Non-compliance raises the question of whether a compliance mechanism must be set up or whether both Sabah and Sarawak should appeal to the international community and the United Nations to facilitate the departure of the two states from the Malaysian Federation. Singapore has been a precedent.
It’s unlikely that the Umno federal Government, obsessed with ketuanan Melayu, will ever consider any compliance mechanism for the Malaysia Agreement or give justice, belated as it may be, to Sabah and Sarawak. This must be borne in mind by those who are currently flogging the Borneo Agenda with the hope that federal government will come to its senses. It’s a case of too little, too late.
The departure of the British colonialists in 1963 in fact saw the handover of our two states to new colonialists in Peninsular Malaysia i.e. those who believe in the vile and racist master race policy of ketuanan Melayu (Malay supremacy and dominance).
Ninth major reason. The Ketuanan Melayu policy in Sabah and Sarawak is kept going by local proxies of the ruling elite in Putrajaya. These stooges of Putrajaya are traitors who have participated in the colonial divide-and-rule policy of keeping the Chinese and majority non-Muslim natives out of the political mainstream and from the leverages of power.
To add insult to injury, they have willingly participated in the marginalization and disenfranchisement of their fellow countrymen through the placement of illegal immigrants on the local electoral rolls and the grant of MyKads through the backdoor by Putrajaya. What happened to the security promised us by Federation in 1963? This is the tenth major reason for the grinding poverty levels in Sabah and Sarawak.
Even more than the Chinese and non-Muslim natives communities, it’s now the local Muslim native communities that are feeling the brunt of marginalization and disenfranchisement.
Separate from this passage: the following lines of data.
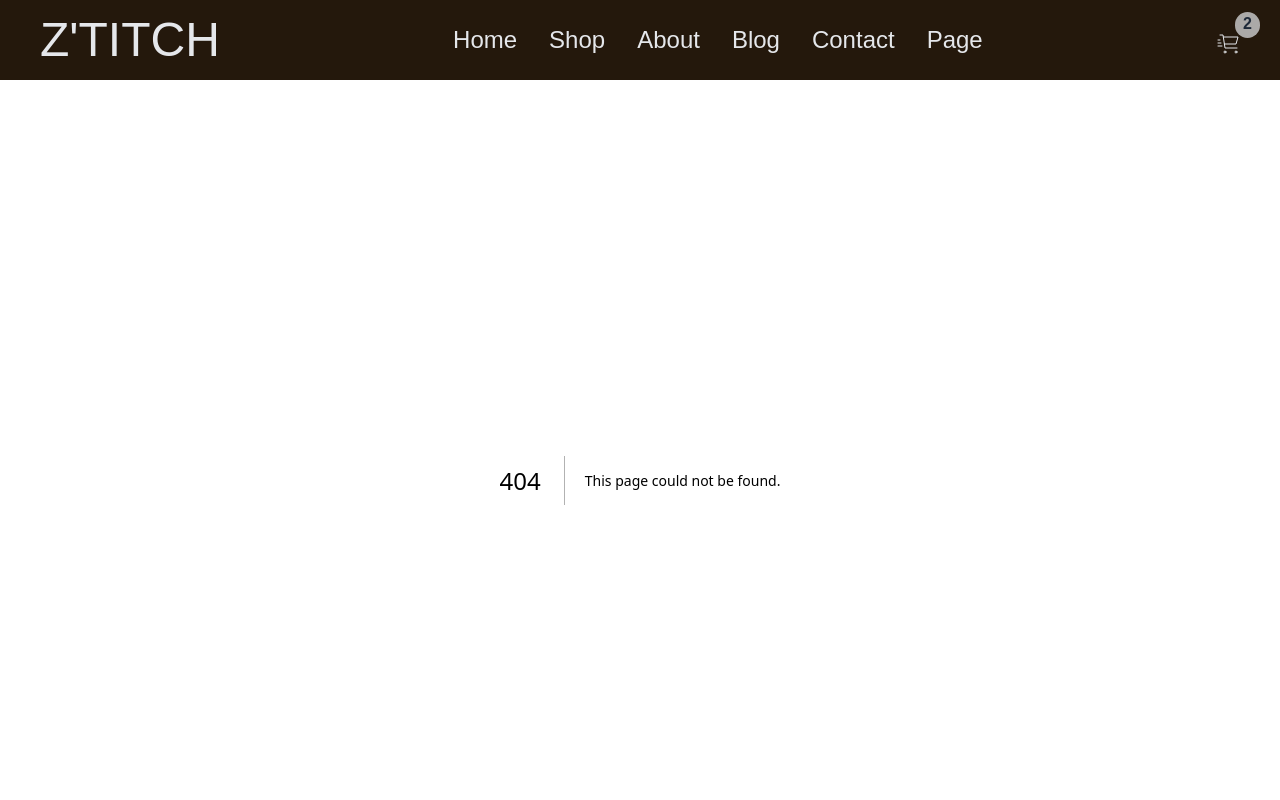
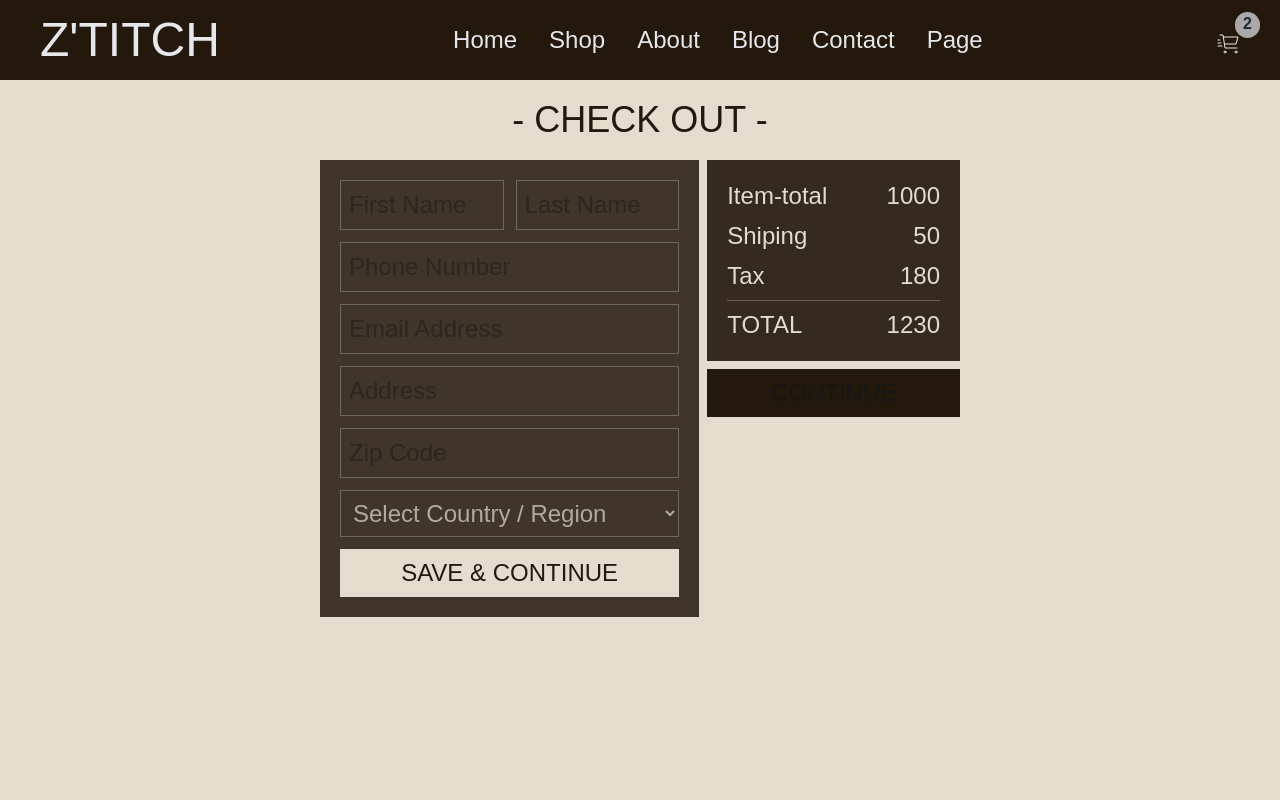
Before and after one commit to zainal45679/ztitch-clothing, a Next.js app: page /cart/checkout in a window 1280 px wide. Before the commit this address had no page. Shown: the top 800 px of the page. Built offline with nearby package versions, Linux system fonts and the light colour scheme; a web font is replaced by a local one.

Commit message:
Form updated using zod and useForm

```diff
--- a/app/_layouts/Header.tsx
+++ b/app/_layouts/Header.tsx
@@ -1,7 +1,7 @@
 "use client";
 import Link from 'next/link'
 import React, { useState } from 'react'
-import Cart from './Cart'
+import Cart from '../../svg/Cart'
 import Hamburger from '@/svg/Hamburger'
 import Close from '@/svg/Close';
 
--- /dev/null
+++ b/app/cart/checkout/page.tsx
@@ -0,0 +1,148 @@
+"use client"
+
+import { schema } from "@hookform/resolvers/ajv/src/__tests__/__fixtures__/data.js";
+import { zodResolver } from "@hookform/resolvers/zod";
+import React from "react";
+import { useForm } from "react-hook-form";
+import { z } from "zod";
+
+const checkoutSchema = z.object({
+    fname:z.string().min(5, "First Name is Required"),
+    lname:z.string().min(3, "Last Name is Required"),
+    phone:z.string().regex(/^\d+$/, "Phone number must contain only digits").min(10, "Phone Number should be minimum 10 numbers"),
+    email:z.string().email({message : "Invalid Email"}),
+    address:z.string().min(10, "Address is Required"),
+    zip:z.string().regex(/^\d+$/, "Enter a valid PIN code").min(6, "ZIP code is Required"),
+    country:z.string().min(5, "Please select a Country"),
+})
+
+
+type TcheckOut = z.infer<typeof checkoutSchema>
+
+const submit = (data : TcheckOut) =>{
+    console.log(data);
+}
+
+const page = () => {
+
+const { register, handleSubmit, formState : { errors } } = useForm({ resolver: zodResolver(checkoutSchema)})
+
+
+  return (
+    <div>
+      <div className="bg-[#e5dccd] min-h-[90vh] px-80">
+        <div>
+          <h1 className="text-4xl text-[#24180c] text-center p-5 ">
+            - CHECK OUT -
+          </h1>
+        </div>
+        <div className="flex gap-2">
+          <div className="bg-[#24180c]/85 w-[60%]">
+            <div className="flex text-2xl p-5 w-full">
+              <form onSubmit={handleSubmit(submit)} className="flex flex-col gap-3 w-full">
+                <div className="flex gap-3 w-full">
+                  <div className="w-full">
+                    <input
+                      {...register("fname")}
+                      type="text"
+                      placeholder="First Name"
+                      className="border border-[#e5dccd]/30 p-2 w-full"
+                    />
+                    {errors.fname && ( <p className='text-red-500 text-sm'> {errors.fname.message as string} </p>)}
+                  </div>
+                  <div className="w-full">
+                    <input
+                      {...register("lname")}
+                      type="text"
+                      placeholder="Last Name"
+                      className="border border-[#e5dccd]/30 p-2 w-full"
+                    />
+                    {errors.lname && ( <p className='text-red-500 text-sm'> {errors.lname.message as string} </p>)}
+                  </div>
+                </div>
+                <div>
+                  <input
+                    {...register("phone")}
+                    type="text"
+                    placeholder="Phone Number"
+                    className="border border-[#e5dccd]/30 p-2 w-full"
+                  />
+                  {errors.phone && ( <p className='text-red-500 text-sm'> {errors.phone.message as string} </p>)}
+                </div>
+                <div>
+                  <input
+                    {...register("email")}
+                    type="text"
+                    placeholder="Email Address"
+                    className="border border-[#e5dccd]/30 p-2 w-full"
+                  />
+                  {errors.email && ( <p className='text-red-500 text-sm'> {errors.email.message as string} </p>)}
+                </div>
+                <div>
+                  <input
+                    {...register("address")}
+                    type="text"
+                    placeholder="Address"
+                    className="border border-[#e5dccd]/30 p-2 w-full"
+                  />
+                  {errors.address && ( <p className='text-red-500 text-sm'> {errors.address.message as string} </p>)}
+                </div>
+                <div>
+                  <input
+                    {...register("zip")}
+                    type="text"
+                    placeholder="Zip Code"
+                    className="border border-[#e5dccd]/30 p-2 w-full"
+                  />
+                  {errors.zip && ( <p className='text-red-500 text-sm'> {errors.zip.message as string} </p>)}
+                </div>
+                <div>
+                  <select {...register("country")} className="border text-[#e5dccd]/70 border-[#e5dccd]/30 p-2 w-full bg-transparent">
+                        <option value="">Select Country / Region</option>
+                        <option value="India">India</option>
+                        <option value="Saudi Arabia">Saudi Arabia</option>
+                        <option value="UAE">UAE</option>
+                        <option value="Qatar">Qatar</option>
+                        <option value="Oman">Oman</option>
+                   </select>
+                   {errors.country && ( <p className='text-red-500 text-sm'> {errors.country.message as string} </p>)}
+                </div>
+                <div>
+                  <button className="bg-[#e5dccd] text-[#24180c] w-full p-2">
+                    SAVE & CONTINUE
+                  </button>
+                </div>
+              </form>
+            </div>
+          </div>
+          <div className="flex flex-col w-[40%] gap-2">
+            <div className="bg-[#24180c]/90 h-fit p-5 text-2xl text-[#e5dccd] flex flex-col gap-2">
+              <div className="flex justify-between">
+                <h1>Item-total</h1>
+                <h1>1000</h1>
+              </div>
+              <div className="flex justify-between">
+                <h1>Shiping</h1>
+                <h1>50</h1>
+              </div>
+              <div className="flex justify-between">
+                <h1>Tax</h1>
+                <h1>180</h1>
+              </div>
+              <hr className="opacity-30" />
+              <div className="flex justify-between">
+                <h1>TOTAL</h1>
+                <h1>1230</h1>
+              </div>
+            </div>
+            <div>
+              <button className="text-2xl text-center bg-[#24180c] w-full p-2">CONTINUE</button>
+            </div>
+          </div>
+        </div>
+      </div>
+    </div>
+  );
+};
+
+export default page;
--- a/app/cart/page.tsx
+++ b/app/cart/page.tsx
@@ -4,8 +4,9 @@ import img2 from "../../public/_images/IMG_8992.jpg";
 import img3 from "../../public/_images/IMG_8994.jpg";
 import img4 from "../../public/_images/IMG_9024.jpg";
 import Image from "next/image";
-import Cart from "../_layouts/Cart";
+import Cart from "../../svg/Cart";
 import CartCard from "../_components/cart-card";
+import Link from "next/link";
 
 const products = [
   {
@@ -58,9 +59,9 @@ const page = () => {
             <h1 className="text-xl">CART TOTAL</h1>
             <h1 className="text-xl">ITEM TOTAL</h1>
             <h1 className="text-xl">TOTAL</h1>
-            <button className="bg-[#e5dccd] text-2xl text-[#24180c] p-3 w-full">
+            <Link href="/cart/checkout" className="bg-[#e5dccd] text-center text-2xl text-[#24180c] p-3 w-full">
               PROCEED TO CHECKOUT
-            </button>
+            </Link>
           </div>
         </div>
       </div>
--- a/app/shop/[products]/[product]/page.tsx
+++ b/app/shop/[products]/[product]/page.tsx
@@ -7,7 +7,7 @@ import img4 from "../../../../public/_images/p-4.webp";
 
 const Page = () => {
   return (
-    <div className="h-[90vh] flex bg-[#e5dccd] text-[#24180c]">
+    <div className="h-[90vh] flex md:flex-row flex-col bg-[#e5dccd] text-[#24180c]">
       <div className="relative w-1/2 h-full p-10 grid grid-cols-2 grid-rows-2 gap-3">
         <div className="relative">
           <Image src={img1} alt="image1" fill className="object-cover" />
```
Also changed, not shown: svg/Cart.tsx (renamed from app/_layouts/Cart.tsx).
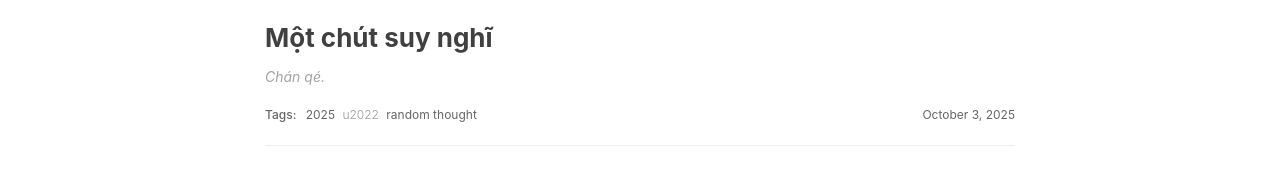
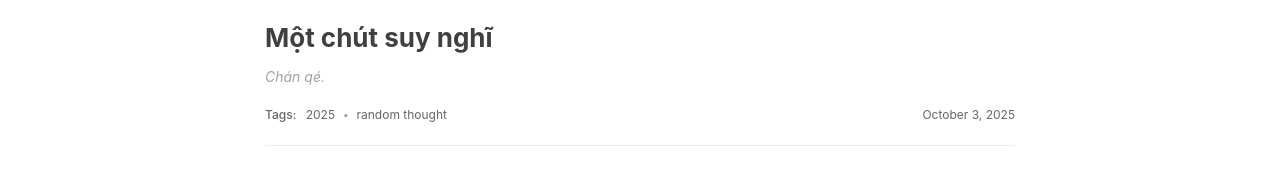
Before and after one commit to orionanseaweed/orionanseaweed.github.io, a Jekyll site: the page built from diary.html, in a window 1280 px wide. Shown: the part 365-550 px from the top of the page. Built offline with Jekyll 4.4.1, drawn with Linux system fonts in a browser that asks for light colours; nearby versions of some CDN libraries; library files that are not in the unit come from our copies; comment, search, counter and statistics services are not loaded.

Commit message:
update bullet

```diff
--- a/blog.html
+++ b/blog.html
@@ -67,7 +67,7 @@ header-img: "img/home-bg.jpg"
                     <div class="post-tags">
                         <span class="tag-label">Tags:</span>
                         {% for tag in post.tags %}
-                        <span class="post-tag">{{ tag }}</span>
+                        <span class="post-tag">{{ tag }}</span>{% unless forloop.last %}<span class="tag-sep"> • </span>{% endunless %}
                         {% endfor %}
                     </div>
                     <div class="post-date">
@@ -187,8 +187,7 @@ document.addEventListener('DOMContentLoaded', function() {
     font-weight: 400;
 }
 
-.post-tag:not(:last-child)::after {
-    content: ' • ';
+.tag-sep {
     color: #999;
     font-weight: 300;
     margin: 0 4px;
--- a/diary.html
+++ b/diary.html
@@ -69,7 +69,7 @@ header-img: "img/home-bg.jpg"
                     <div class="post-tags">
                         <span class="tag-label">Tags:</span>
                         {% for tag in post.tags %}
-                        <span class="post-tag">{{ tag }}</span>
+                        <span class="post-tag">{{ tag }}</span>{% unless forloop.last %}<span class="tag-sep"> • </span>{% endunless %}
                         {% endfor %}
                     </div>
                     <div class="post-date">
@@ -189,8 +189,7 @@ document.addEventListener('DOMContentLoaded', function() {
     font-weight: 400;
 }
 
-.post-tag:not(:last-child)::after {
-    content: ' \u2022 ';
+.tag-sep {
     color: #999;
     font-weight: 300;
     margin: 0 4px;
```
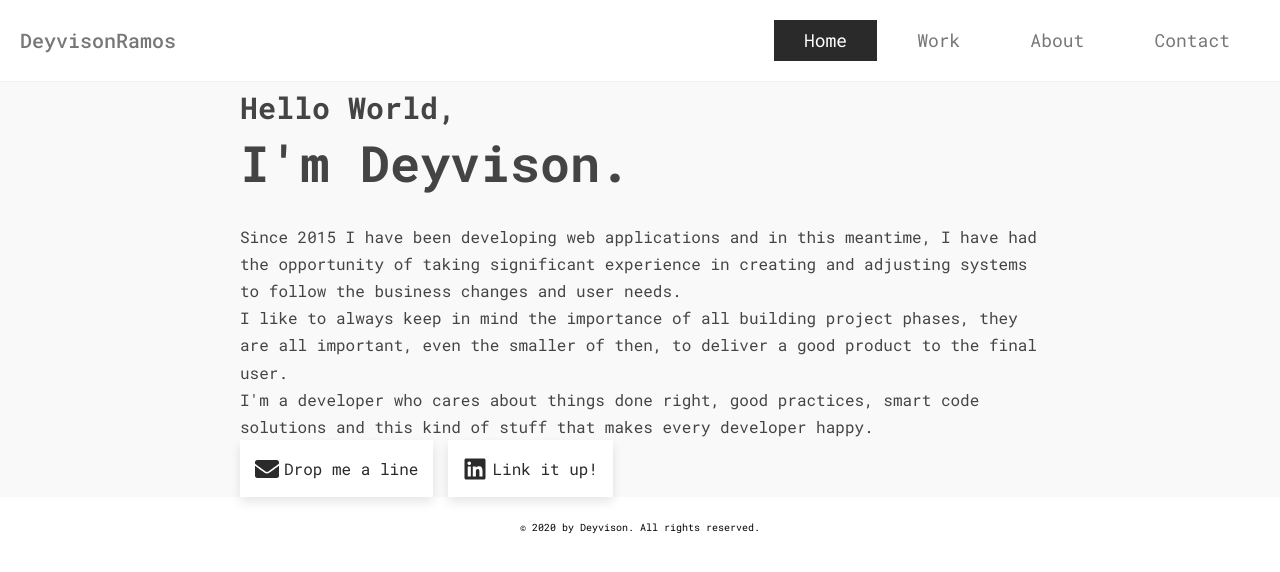
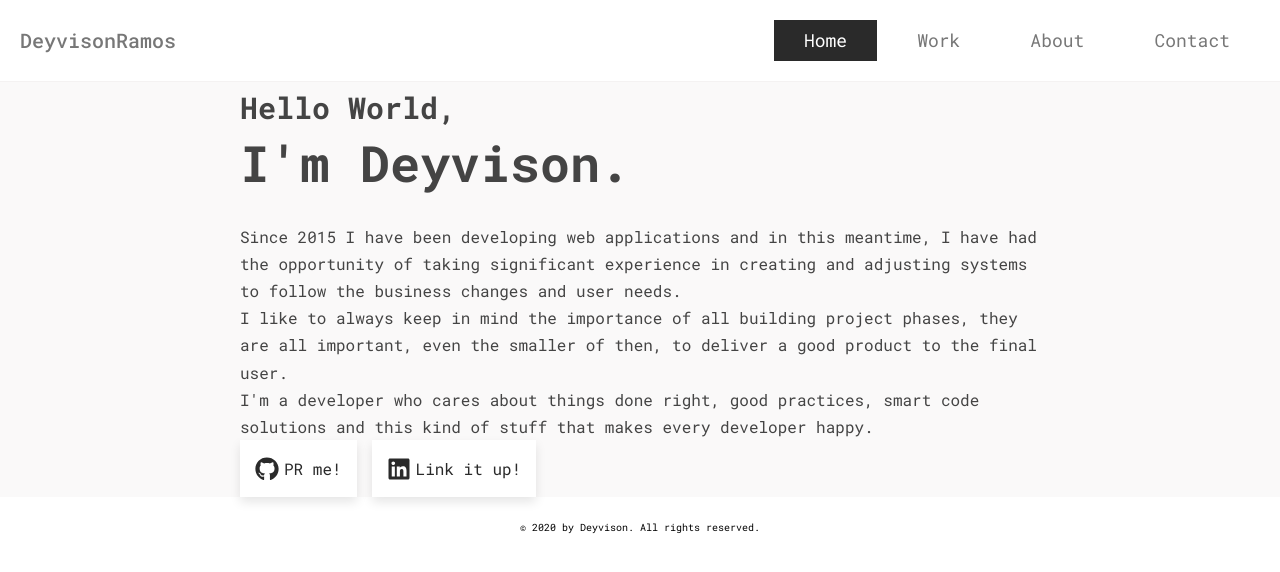
Before and after one commit to deyvisonramos/devfolio, a React (Create React App) app: page / in a window 1280 px wide. Shown: the top 572 px of the page. Built offline with nearby package versions, Linux system fonts and the light colour scheme.

Commit message:
feature: adds remaining pages to the website

```diff
--- a/src/App.js
+++ b/src/App.js
@@ -1,7 +1,11 @@
 import React from "react";
 import Header from "./layout/header/header.component";
 import { Switch, Route } from "react-router-dom";
+
 import Home from "./pages/home/home.component";
+import Work from "./pages/work/work.component";
+import About from "./pages/about/about.component";
+import Contact from "./pages/contact/contact.component";
 
 import './App.scss';
 import Footer from "./layout/footer/footer.component";
@@ -13,6 +17,9 @@ function App() {
       <main className="content">
         <Switch>
           <Route exact path="/" component={Home} />
+          <Route exact path="/work" component={Work} />
+          <Route exact path="/about" component={About} />
+          <Route exact path="/contact" component={Contact} />
         </Switch>
       </main>
       <Footer />
--- a/src/layout/header/header.component.jsx
+++ b/src/layout/header/header.component.jsx
@@ -19,10 +19,10 @@ const Header = () => {
       </div>
       <nav className="nav-menu">
         <ul className="nav-menu__list">
-          <li className="nav-menu__item nav-menu__item--active"><a href="#" className="nav-menu__link">Home</a></li>
-          <li className="nav-menu__item"><a href="#" className="nav-menu__link">Work</a></li>
-          <li className="nav-menu__item"><a href="#" className="nav-menu__link">About</a></li>
-          <li className="nav-menu__item"><a href="#" className="nav-menu__link">Contact</a></li>
+          <li className="nav-menu__item nav-menu__item--active"><Link to='/' className="nav-menu__link">Home</Link></li>
+          <li className="nav-menu__item"><Link to='/work' className="nav-menu__link">Work</Link></li>
+          <li className="nav-menu__item"><Link to='/about' className="nav-menu__link">About</Link></li>
+          <li className="nav-menu__item"><Link to='/contact' className="nav-menu__link">Contact</Link></li>
         </ul>
       </nav>
     </header>
--- /dev/null
+++ b/src/pages/about/about.component.jsx
@@ -0,0 +1,9 @@
+import React from 'react';
+
+const About = () => {
+  return (
+    <h1>Lorem ipsum dolor sit amet consectetur adipisicing elit. Temporibus mollitia inventore doloribus nam amet veniam natus. Incidunt, dolor maiores omnis quis deserunt nisi, neque, hic ut expedita accusantium ducimus doloremque!</h1>
+  )
+}
+
+export default About;
--- /dev/null
+++ b/src/pages/contact/contact.component.jsx
@@ -0,0 +1,9 @@
+import React from 'react';
+
+const Contact = () => {
+  return (
+    <h1>Contact works!</h1>
+  )
+}
+
+export default Contact;
--- a/src/pages/home/home.component.jsx
+++ b/src/pages/home/home.component.jsx
@@ -1,6 +1,6 @@
 import React from "react";
 
-import { FaLinkedin, FaEnvelope } from 'react-icons/fa';
+import { FaLinkedin, FaGithub } from 'react-icons/fa';
 
 import "./home.styles.scss";
 import CustomButton from "../../ui/button/custom-button.component";
@@ -26,9 +26,9 @@ const Home = () => {
             </p>
           </div>
           <div className="in-touch">
-            <CustomButton type={'link'} url={'mailto:test@gmail.com'} >
-              <FaEnvelope size={24} />
-              <span className='link-text'>Drop me a line</span>
+            <CustomButton type={'link'} url={'https://github.com/deyvisonramos'} target='_blank' >
+              <FaGithub size={24} />
+              <span className='link-text'>PR me!</span>
             </CustomButton>
             <CustomButton type='link' url='https://www.linkedin.com/in/deyvison-ramos/' target='_blank' >
               <FaLinkedin size={24} />
--- /dev/null
+++ b/src/pages/work/work.component.jsx
@@ -0,0 +1,12 @@
+import React from 'react';
+
+
+const Work = () => {
+  return (
+    <>
+      <h1>Work Page</h1>
+    </>
+  )
+}
+
+export default Work;
--- a/src/ui/button/custom-button.component.jsx
+++ b/src/ui/button/custom-button.component.jsx
@@ -3,9 +3,6 @@ import React, { Component } from "react";
 import "./custom-button.styles.scss";
 
 class CustomButton extends Component {
-  constructor(props) {
-    super(props);
-  }
 
   renderButton = () => {
     const { type, url, target } = this.props;
```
They see their already small stake under Article 153 of the Federal Constitution being shared with the instant natives created from among the illegal immigrants.
In Sabah, local proxies of Putrajaya have now been dispensed with and Umno itself has struck roots to take half the seats in the state assembly and half the Sabah parliamentary seats. To mask their true intention, they invited MCA, MIC, Gerakan and the PPP along for company and recently came up with the so-called 1Malaysia policy. This further ensures the continued enslavement of Sabah.
In Sarawak, Umno is poised to enter state the manner that they have done in Sabah. This is to ensure that the majority Dayak community will never be able to rule their own state.
The 11th major reason for the grinding poverty levels in Sabah and Sarawak is the National Cabotage Policy (NPL) which decrees that all imports must go through Port Kelang as the National Load Centre. This ruthless policy has been responsible for the higher prices in Malaysian Borneo vis-a-vis Peninsular Malaysia in the face of lower wages. The NPL has held back the economic development and industrialization of Sabah and Sarawak since the advent of Malaysia.
It’s time for the international community and the United Nations to enter the picture and rescue Sabah and Sarawak from the gross violations of human rights taking place and restore our sovereignty and territorial integrity and guarantee our security.
There’s no longer any hope for us in Sabah and Sarawak.
Something must be done, and done quickly, before the situation further degenerates into an even greater vicious cycle of poverty, ignorance, disease and violence.
Daniel John Jambun is the President of CigMa (Common Interest Group Malaysia), an ad hoc apolitical human rights movement in Sabah.